Downing Street said the PM was moved on the advice of his medical team, and had asked Foreign Secretary Dominic Raab to deputise where required.

A statement from Number 10 said: "Since Sunday evening, the prime minister has been under the care of doctors at St Thomas' Hospital, in London, after being admitted with persistent symptoms of coronavirus.

"Over the course of this afternoon, the condition of the prime minister has worsened and, on the advice of his medical team, he has been moved to the intensive care unit at the hospital."

"The PM is receiving excellent care, and thanks all NHS staff for their hard work and dedication," it added.

The  move came after the Foreign Secretary led the latest coronavirus breifing from Downing Street.

Mr Raab, speaking at a press conference at Downing Street, said the Prime Minister remained "under observation" in hospital following his admittance with coronavirus on Sunday.

"I can tell you the PM had a comfortable night in hospital and is in good spirits," said Mr Raab.

He gave an update on the number of people the Foreign Office has helped to return to Britain.

He told a press briefing that his department had helped 200,000 return on commercial flights from Spain alone since the crisis began, 13,000 from Egypt and 8,000 from Indonesia.

Chartered flights by the UK Government from seven countries had helped more than 2,000 British nationals return home, while another 1,500 had been repatriated from cruise ships.

And the Cabinet minister promised all was being done to return those still stuck abroad, with more flights from India, South Africa, Nepal and the Philippines flying in later this week.

Mr Raab praised those on the front line of fighting the coronavirus pandemic, following the Queen's tributes on Sunday to the "national spirit of unity and resolve".

He said: "From our heroic doctors, nurses and care workers, through to those manning the tills at supermarkets and pharmacies, to those driving the lorries and the buses, they are all worthy of our applause and they are all worthy of our admiration.

"And on that note, both the Prime Minister and I would like to thank all the NHS staff for their truly heroic work and we urge the public to continue to follow the Government advice to stay at home, protect the NHS and save lives."

Professor Dame Angela McLean, deputy chief scientific adviser, said the efforts by Britons to stay at home "are working", and said the growth in the number of Covid-19 cases in hospitals is "not as bad as it would have been if we had not made these efforts".

She said: "It is working but the big question is, is the virus spread slowing down enough to make hospital admissions stabilise and then even fall?"

Dame Angela said the hospital admissions data by region had risen "very steadily" until April 1 and then showed a "more complicated behaviour, starting we hope to slow down".

She added: "But it really is too soon to see the effects of the big changes we've all made to our lives from March 23 onwards because that's only two weeks ago and it takes several weeks after you've become infected for you to realise you're ill enough that you really need to be in hospital.

"We're all watching these numbers very, very carefully and we're very much hoping what's going to happen next is they will at least stop rising."

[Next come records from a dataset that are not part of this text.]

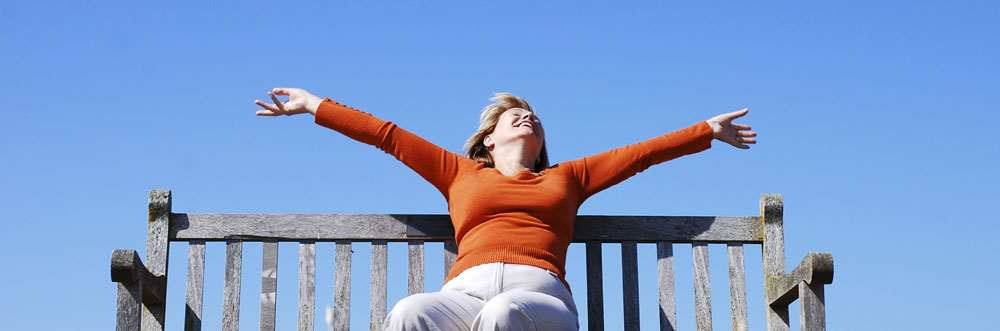
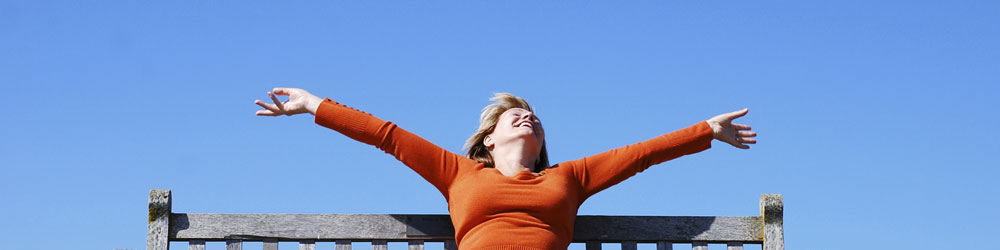
added Edge Animate project for home page image slide-show

Changed region(s): [[0.093, 0.252, 0.837, 1.0]]

diff --git a/application/views/home/pages/guestIndex.php b/application/views/home/pages/guestIndex.php
@@ -34,9 +34,19 @@ $this->widget(
 
 <!-- index page main image -->
 
+<!-- testing slide show here
 <div id="home-image">
   <h1>{t}Web-based Training for Caregivers{/t}</h1>
 </div>
+
+-->
+<div>
+<img src="<?php ?>
+  <h1>{t}Web-based Training for Caregivers{/t}</h1>
+
+</div>
+
+
 
 <!-- Begin sidebar -->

Mr Raab said that the Prime Minister's team are "full throttle" in making sure that his directions and instructions are being implemented whilst he is in hospital.

He said the team was "full throttle making sure that his directions and his instructions are being implemented and followed through whether it's the purchase of ventilators through to the diplomatic effort to return UK nationals who are stranded abroad".

"But as ever, the Prime Minister will take the medical advice that he gets from his doctor."

Mr Raab said the Government's top priority is to "stop the spread and make sure we can get past the peak".

He was asked about what the Government's "exit strategy" is from the current lockdown policy.

He said: "That's the over-riding focus of the Government right now. The other decisions can be considered in light of the evidence that we're taking from Angela and Chris in due course."

Dame Angela said: "We need a good, long time series of data on all of these stages of infection in order to be able to tell what the impact of the measures that came on March 23 are going to be.

"It's too early to tell yet, we need people to carry on following those instructions so that we can work out three weeks later what actually happens in hospitals."

She added: "We need to know how well the current restrictions are working before we can say anything sensible about what the next stage might be."